The country’s top bank regulators are warning of an increase in cyberattacks on the Web-based control panels of automated teller machines used by small to midsize financial institutions. In this particular strain of attacks, thieves withdraw money with stolen card information beyond the cash balances that customers have in their accounts, or beyond other typical ATM limits.

In one recent attack, crooks hauled off more than $40 million using just 12 debit card accounts.

The Federal Financial Institutions Examination Council (FFIEC) issued a joint statement about the attacks Wednesday, instructing credit unions and banks to check all their systems involved with ATM transactions, including fraud detection software, and make sure employees are trained to identify phishing attempts. The U.S. Secret Service calls the fraud “Unlimited Operations,” according to the statement.

The FFIEC includes the Office of the Comptroller of the Currency and the Board of Governors of the Federal Reserve System, among other regulators.

The four-page statement doesn’t provide information about specific attacks. Reporters were instructed to direct questions to the Office of the Comptroller of the Currency, but no one was available to discuss the alert late Wednesday.

Tess Rice, general counsel for the Minnesota Bankers Association, said the organization’s IT consultant had not heard of any Minnesota banks being hit by this type of ATM cash-out scheme. The consultant interpreted the group’s statement “as a reminder to smaller banks to remain vigilant,” Rice said in an e-mail.

“His impression is that this is not a new threat, but rather something that banks are prepared for as part of their standard security procedures,” Rice said.

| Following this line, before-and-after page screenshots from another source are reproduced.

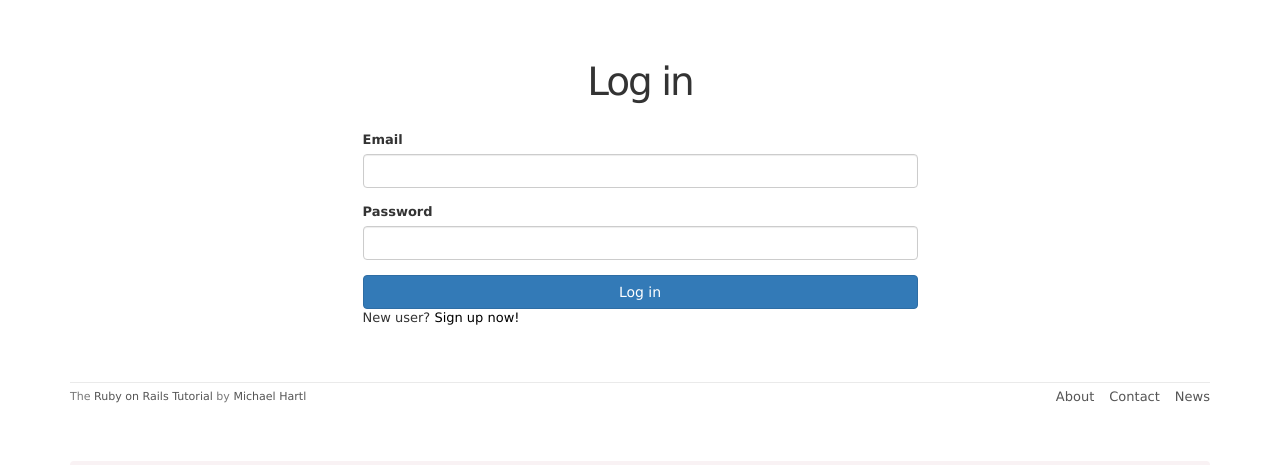
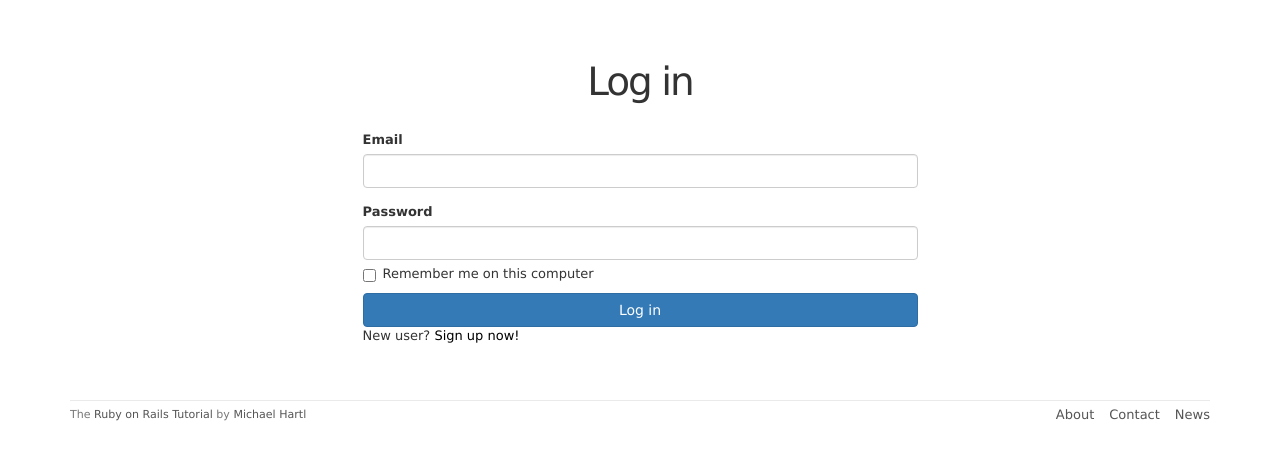
Before and after one commit to HoffmanZheng/Ruby-Demo, a Rails app: page /login in a window 1280 px wide. Shown: the part 51-516 px from the top of the page. Run offline with Rails 7, Linux system fonts and the light colour scheme; style sheets or scripts are compiled from the project's sources; some libraries are stand-ins or nearby versions.

Commit message:
remember_me check_box: log_out in cookies, fix bug multi-window or multi-browser

```diff
--- a/Ruby on Rails/blog/app/assets/stylesheets/custom.scss
+++ b/Ruby on Rails/blog/app/assets/stylesheets/custom.scss
@@ -187,3 +187,17 @@ input {
         color: $state-danger-text;
     }
 }
+
+.checkbox {
+    margin-top: -10px;
+    margin-bottom: 10px;
+    span {
+        margin-left: 20px;
+        font-weight: normal;
+    }
+}
+
+#session_remember_me {
+    width: auto;
+    margin-left: 0;
+}
--- a/Ruby on Rails/blog/app/controllers/sessions_controller.rb
+++ b/Ruby on Rails/blog/app/controllers/sessions_controller.rb
@@ -7,6 +7,8 @@ class SessionsController < ApplicationController
     # return false if any value besides nil and false
     if user && user.authenticate(params[:session][:password])
       log_in user
+      # 根据用户是否勾选 '记住我' 复选框，进行持久会话的逻辑
+      params[:session][:remember_me] == '1' ? remember(user) : forget(user)
       remember user
       redirect_to user   # rails turn that into user_url(user) automatically
     else
@@ -19,7 +21,8 @@ class SessionsController < ApplicationController
   end
 
   def destroy
-    log_out
+    # 防止用户开多个窗口，然后第二次退出报错的问题
+    log_out if logged_in?
     redirect_to root_url
   end
 
--- a/Ruby on Rails/blog/app/helpers/sessions_helper.rb
+++ b/Ruby on Rails/blog/app/helpers/sessions_helper.rb
@@ -26,6 +26,7 @@ module SessionsHelper
     end
 
     def log_out
+        forget(current_user)
         session.delete(:user_id)
         @current_user = nil
     end
@@ -37,4 +38,10 @@ module SessionsHelper
         cookies.permanent.signed[:user_id] = user.id
         cookies.permanent[:remember_token] = user.remember_token
     end
+
+    def forget(user)
+        user.forget
+        cookies.delete(:user_id)
+        cookies.delete(:remember_token)
+    end
 end
--- a/Ruby on Rails/blog/app/models/user.rb
+++ b/Ruby on Rails/blog/app/models/user.rb
@@ -43,6 +43,12 @@ class User < ApplicationRecord
     # 根据请求中的记忆令牌验证用户身份
     def authenticate?(remember_token)
         # 这里的 `remember_digest` 等同于 `self.remember_digest`
+        return false if remember_digest.nil?
         BCrypt::Password.new(remember_digest).is_password?(remember_token)
     end
+
+    # 清除持久会话中的记忆令牌摘要
+    def forget
+        update_attribute(:remember_digest, nil)
+    end
 end
--- a/Ruby on Rails/blog/app/views/sessions/new.html.erb
+++ b/Ruby on Rails/blog/app/views/sessions/new.html.erb
@@ -13,6 +13,11 @@
             <%= f.label :password %>
             <%= f.password_field :password, class: 'form-control' %>
 
+            <%= f.label :remember_me, class: "checkbox inline" do %>
+                <%= f.check_box :remember_me %>
+                <span>Remember me on this computer</span>
+            <% end %>
+
             <%= f.submit "Log in", class: "btn btn-primary" %>
         <% end %>
 
```
Also changed, not shown: Ruby on Rails/blog/test/integration/users_login_test.rb (+5 -0 lines), Ruby on Rails/blog/test/models/user_test.rb (+7 -0 lines).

The statement says the attacks sometimes start with phishing e-mails to bank and credit union employees, allowing crooks to install malicious software on the company’s network. The malware enables thieves to case the network for how ATM control panels are accessed, and to get login credentials to alter settings so they can withdraw more, or sometimes unlimited amounts of cash. They can also change fraud alerts and security settings.

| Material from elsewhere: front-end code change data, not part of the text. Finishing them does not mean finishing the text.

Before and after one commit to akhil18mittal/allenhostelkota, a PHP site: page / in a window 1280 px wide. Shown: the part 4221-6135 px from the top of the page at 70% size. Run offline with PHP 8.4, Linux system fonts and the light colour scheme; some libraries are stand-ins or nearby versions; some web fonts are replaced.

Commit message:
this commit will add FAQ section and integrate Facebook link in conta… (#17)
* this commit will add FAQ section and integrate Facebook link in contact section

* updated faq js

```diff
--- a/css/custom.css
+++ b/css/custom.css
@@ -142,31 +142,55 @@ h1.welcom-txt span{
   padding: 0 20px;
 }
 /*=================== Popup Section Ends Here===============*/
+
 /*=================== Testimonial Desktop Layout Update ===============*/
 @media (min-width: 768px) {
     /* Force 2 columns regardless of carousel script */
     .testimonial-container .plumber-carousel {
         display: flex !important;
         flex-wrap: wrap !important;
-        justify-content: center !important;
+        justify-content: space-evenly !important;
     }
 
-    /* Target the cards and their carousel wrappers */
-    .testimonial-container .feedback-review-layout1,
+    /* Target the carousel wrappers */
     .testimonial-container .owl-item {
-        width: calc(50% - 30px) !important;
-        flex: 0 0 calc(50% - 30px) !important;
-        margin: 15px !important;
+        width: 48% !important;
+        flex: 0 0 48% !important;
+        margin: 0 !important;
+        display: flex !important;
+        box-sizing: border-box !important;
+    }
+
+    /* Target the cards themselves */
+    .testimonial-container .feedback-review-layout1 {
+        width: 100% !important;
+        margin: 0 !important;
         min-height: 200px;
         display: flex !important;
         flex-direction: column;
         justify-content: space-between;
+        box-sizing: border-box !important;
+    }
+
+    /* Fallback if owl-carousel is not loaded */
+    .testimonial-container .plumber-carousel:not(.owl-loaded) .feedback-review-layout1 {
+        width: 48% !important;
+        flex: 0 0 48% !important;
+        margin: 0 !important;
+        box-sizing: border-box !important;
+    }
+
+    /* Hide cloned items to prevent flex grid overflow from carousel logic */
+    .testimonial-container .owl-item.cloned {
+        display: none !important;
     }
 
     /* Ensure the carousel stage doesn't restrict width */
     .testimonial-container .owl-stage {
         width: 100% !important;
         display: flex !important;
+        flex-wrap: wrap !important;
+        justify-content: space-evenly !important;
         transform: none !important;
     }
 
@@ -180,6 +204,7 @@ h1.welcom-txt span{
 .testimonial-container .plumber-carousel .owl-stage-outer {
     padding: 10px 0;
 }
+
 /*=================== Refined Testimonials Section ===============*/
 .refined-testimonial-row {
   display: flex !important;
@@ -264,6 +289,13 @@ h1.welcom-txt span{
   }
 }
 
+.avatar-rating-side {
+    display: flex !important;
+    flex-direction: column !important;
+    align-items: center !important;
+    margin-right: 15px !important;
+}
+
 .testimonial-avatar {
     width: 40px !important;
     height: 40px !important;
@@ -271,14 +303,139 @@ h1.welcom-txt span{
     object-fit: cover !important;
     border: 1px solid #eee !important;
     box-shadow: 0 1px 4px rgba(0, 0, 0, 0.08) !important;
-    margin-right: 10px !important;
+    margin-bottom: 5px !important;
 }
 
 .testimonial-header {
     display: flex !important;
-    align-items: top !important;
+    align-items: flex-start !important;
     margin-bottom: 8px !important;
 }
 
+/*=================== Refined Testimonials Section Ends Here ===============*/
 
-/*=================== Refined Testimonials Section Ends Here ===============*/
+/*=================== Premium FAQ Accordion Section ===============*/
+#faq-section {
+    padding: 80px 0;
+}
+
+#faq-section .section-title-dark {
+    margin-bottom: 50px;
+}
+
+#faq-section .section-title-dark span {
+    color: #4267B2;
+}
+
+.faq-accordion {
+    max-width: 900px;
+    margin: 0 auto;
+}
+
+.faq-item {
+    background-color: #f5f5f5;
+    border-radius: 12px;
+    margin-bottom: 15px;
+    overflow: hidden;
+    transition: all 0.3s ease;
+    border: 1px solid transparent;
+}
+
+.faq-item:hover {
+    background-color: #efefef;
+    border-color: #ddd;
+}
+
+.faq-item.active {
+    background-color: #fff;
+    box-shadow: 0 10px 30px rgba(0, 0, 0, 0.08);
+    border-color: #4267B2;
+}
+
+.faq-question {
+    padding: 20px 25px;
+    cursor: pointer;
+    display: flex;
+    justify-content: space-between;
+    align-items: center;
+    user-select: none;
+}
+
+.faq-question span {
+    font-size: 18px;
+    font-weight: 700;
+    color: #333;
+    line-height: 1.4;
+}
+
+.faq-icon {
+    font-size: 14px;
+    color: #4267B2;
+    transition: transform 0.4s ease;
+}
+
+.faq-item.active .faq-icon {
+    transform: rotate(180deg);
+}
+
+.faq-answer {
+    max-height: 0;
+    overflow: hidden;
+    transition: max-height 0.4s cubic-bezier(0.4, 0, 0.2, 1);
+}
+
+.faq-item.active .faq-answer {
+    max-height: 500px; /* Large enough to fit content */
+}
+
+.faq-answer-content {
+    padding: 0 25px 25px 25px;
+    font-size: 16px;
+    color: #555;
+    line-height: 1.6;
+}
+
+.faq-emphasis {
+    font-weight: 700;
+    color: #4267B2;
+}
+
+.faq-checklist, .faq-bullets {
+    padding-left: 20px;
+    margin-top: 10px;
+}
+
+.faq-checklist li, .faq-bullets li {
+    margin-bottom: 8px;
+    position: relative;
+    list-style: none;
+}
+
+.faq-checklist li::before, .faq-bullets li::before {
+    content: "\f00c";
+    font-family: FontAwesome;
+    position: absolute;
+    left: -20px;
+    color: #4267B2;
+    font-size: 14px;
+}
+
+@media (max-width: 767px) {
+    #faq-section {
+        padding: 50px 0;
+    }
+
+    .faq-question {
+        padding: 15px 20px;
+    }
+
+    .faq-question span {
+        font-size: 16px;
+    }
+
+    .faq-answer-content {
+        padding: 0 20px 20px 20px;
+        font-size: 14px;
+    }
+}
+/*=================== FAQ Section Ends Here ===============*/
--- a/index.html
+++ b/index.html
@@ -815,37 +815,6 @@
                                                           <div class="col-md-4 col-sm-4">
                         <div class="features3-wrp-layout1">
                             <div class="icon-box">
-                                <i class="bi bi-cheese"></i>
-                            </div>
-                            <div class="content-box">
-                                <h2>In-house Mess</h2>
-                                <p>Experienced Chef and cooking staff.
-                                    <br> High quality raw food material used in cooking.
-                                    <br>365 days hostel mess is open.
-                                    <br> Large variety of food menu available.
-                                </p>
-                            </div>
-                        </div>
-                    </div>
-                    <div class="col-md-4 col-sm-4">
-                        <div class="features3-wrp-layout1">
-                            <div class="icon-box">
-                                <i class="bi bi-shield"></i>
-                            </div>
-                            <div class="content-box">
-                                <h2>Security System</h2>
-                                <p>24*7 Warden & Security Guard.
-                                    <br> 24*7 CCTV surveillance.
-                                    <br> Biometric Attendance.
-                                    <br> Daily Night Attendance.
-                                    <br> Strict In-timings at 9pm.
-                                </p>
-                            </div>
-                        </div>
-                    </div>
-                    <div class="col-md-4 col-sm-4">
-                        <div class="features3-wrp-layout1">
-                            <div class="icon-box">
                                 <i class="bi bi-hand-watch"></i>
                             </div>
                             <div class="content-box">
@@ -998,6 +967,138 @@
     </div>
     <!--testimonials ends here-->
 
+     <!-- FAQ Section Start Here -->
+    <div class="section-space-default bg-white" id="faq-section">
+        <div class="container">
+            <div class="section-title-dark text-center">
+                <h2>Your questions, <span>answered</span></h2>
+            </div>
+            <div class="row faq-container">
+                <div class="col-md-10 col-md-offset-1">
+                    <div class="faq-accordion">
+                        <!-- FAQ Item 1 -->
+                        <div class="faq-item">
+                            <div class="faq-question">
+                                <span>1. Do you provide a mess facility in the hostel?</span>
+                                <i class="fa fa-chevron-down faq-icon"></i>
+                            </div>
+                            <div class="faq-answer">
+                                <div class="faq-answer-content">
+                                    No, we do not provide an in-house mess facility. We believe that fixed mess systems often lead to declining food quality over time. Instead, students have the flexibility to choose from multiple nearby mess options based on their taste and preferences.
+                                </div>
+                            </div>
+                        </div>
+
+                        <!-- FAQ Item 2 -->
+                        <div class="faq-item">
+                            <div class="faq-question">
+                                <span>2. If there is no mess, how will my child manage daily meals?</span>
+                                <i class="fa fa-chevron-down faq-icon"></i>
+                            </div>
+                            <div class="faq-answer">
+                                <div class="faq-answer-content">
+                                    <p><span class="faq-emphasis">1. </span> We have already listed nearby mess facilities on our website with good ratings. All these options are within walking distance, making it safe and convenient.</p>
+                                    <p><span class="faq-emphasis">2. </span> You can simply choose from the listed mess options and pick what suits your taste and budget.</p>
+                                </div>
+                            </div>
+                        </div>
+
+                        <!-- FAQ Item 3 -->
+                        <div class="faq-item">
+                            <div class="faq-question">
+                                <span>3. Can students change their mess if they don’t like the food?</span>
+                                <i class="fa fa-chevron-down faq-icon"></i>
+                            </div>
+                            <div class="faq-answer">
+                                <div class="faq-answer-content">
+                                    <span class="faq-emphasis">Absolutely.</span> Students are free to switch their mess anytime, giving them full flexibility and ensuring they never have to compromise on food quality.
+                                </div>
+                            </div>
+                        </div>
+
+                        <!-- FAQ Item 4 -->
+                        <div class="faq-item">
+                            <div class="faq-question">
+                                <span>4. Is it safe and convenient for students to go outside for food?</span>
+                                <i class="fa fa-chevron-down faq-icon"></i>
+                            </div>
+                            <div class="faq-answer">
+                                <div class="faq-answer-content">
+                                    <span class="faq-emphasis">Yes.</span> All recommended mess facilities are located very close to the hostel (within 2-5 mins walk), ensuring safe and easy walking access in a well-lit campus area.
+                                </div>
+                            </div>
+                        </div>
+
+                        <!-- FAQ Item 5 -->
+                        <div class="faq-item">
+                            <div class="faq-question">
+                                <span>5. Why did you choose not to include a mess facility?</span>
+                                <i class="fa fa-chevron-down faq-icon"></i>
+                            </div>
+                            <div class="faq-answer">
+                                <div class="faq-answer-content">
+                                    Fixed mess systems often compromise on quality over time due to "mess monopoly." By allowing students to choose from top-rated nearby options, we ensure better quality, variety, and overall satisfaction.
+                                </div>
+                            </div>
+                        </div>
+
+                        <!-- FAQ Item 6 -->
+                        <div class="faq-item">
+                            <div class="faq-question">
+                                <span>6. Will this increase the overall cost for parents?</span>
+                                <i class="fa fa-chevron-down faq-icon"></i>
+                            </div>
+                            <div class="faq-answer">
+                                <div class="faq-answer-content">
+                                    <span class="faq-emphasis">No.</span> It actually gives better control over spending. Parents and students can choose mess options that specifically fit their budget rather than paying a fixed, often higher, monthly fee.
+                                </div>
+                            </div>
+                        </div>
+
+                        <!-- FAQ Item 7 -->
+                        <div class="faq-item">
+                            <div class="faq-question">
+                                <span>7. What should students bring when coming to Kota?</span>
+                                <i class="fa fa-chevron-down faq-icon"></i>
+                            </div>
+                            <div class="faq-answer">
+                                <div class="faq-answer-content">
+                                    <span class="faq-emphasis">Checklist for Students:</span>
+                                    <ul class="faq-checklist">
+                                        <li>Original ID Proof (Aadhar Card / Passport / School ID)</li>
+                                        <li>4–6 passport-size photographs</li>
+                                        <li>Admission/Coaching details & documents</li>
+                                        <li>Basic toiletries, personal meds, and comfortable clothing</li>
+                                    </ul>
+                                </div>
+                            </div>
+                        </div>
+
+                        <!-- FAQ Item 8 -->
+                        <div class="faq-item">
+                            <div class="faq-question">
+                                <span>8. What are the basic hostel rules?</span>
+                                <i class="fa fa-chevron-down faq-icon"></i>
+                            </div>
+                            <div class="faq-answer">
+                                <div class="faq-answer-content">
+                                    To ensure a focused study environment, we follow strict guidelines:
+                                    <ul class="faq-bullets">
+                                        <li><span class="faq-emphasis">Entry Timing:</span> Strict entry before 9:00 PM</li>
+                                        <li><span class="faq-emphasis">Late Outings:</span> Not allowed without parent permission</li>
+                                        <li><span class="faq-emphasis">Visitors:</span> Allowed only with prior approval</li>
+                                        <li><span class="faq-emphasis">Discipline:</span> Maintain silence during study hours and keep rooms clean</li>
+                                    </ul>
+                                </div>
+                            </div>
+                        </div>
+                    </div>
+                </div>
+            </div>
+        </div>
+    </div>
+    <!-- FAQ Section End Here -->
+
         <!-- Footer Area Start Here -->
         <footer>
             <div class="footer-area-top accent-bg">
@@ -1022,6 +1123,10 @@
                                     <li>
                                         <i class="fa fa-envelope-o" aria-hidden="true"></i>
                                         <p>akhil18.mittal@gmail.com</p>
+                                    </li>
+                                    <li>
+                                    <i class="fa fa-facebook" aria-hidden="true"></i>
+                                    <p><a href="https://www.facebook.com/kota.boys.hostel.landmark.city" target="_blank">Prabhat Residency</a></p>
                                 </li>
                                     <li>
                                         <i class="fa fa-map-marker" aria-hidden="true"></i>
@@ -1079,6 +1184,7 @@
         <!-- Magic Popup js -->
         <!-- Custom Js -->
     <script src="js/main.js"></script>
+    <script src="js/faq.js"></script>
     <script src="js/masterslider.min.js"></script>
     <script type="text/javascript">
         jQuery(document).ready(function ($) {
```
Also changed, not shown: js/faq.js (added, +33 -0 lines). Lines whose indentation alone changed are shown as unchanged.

The setup enables thieves to take card information they have stolen in other attacks to withdraw cash, frequently during on holidays and weekends when there is more cash in the ATMs and less monitoring, according to the alert.